Grindr is sharing users’ HIV status with at least two other companies according to Antoine Pultier, a researcher at the Norwegian nonprofit SINTEF.
The two companies — Apptimize and Localytics, which help optimize apps — receive some of the information that Grindr users choose to include in their profiles, including their HIV status and “last tested date.”
Because the HIV information is sent together with users’ GPS data, phone ID, and email, it could identify specific users and their HIV status, according to Antoine Pultier, a researcher at the Norwegian nonprofit SINTEF, which first identified the issue.
“The HIV status is linked to all the other information. That’s the main issue,” Pultier told BuzzFeed News. “I think this is the incompetence of some developers that just send everything, including HIV status.”
Grindr recently patched a security flaw that allowed users to see who blocked them, and then opened a window to their private data.
“The security flaws were identified by Trever Faden, CEO of the property management startup Atlas Lane, after he created a website called C*ckblocked (the asterisk is part of the name of the service). His website allowed users to see who blocked them on Grindr after they entered their Grindr username and password.

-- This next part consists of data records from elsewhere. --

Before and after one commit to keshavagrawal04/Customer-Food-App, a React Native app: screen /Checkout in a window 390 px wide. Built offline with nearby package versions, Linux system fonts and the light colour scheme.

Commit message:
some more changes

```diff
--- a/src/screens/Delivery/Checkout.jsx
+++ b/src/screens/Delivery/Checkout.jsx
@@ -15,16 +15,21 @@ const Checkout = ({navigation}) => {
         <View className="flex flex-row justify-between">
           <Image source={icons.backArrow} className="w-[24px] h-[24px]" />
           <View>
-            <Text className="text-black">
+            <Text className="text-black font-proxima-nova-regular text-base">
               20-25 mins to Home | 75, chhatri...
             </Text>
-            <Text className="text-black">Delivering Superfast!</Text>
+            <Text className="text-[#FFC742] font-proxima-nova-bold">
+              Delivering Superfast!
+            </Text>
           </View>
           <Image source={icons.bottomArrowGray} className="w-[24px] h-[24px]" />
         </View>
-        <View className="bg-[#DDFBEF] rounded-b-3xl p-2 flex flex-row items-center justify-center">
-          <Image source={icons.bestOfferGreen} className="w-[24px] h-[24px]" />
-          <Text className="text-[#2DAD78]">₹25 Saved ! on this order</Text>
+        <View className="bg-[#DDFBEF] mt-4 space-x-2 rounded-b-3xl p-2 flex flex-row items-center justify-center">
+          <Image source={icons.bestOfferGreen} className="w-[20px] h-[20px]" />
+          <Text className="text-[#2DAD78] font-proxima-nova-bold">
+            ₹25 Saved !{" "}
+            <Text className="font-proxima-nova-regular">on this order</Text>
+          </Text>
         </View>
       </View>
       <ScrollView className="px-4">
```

Once they did so, Faden was able to gain access to a trove of user data that is not publicly available on user profiles, including unread messages, email addresses, deleted photos, and the location data of users, some of whom have opted to not share their locations publicly.”
Faden’s website has since been shut down.
In January, former intelligence officials and China experts raised warnings following the full acquisition of Grindr by the Kunlun Group, a Chinese firm which took over leadership of the company.
The Washington Post reported at the time:
“What you can see from Chinese intelligence practices is a clear effort to collect a lot of personal information on a lot of different people, and to build a database of names that’s potentially useful either for influence or for intelligence,” said Peter Mattis, a former U.S. government intelligence analyst and China fellow at the Jamestown Foundation. “Then later, when the party-state comes into contact with someone in the database, there’s now information to be pulled,” he said.
Do you feel your personal information is safe with Grindr?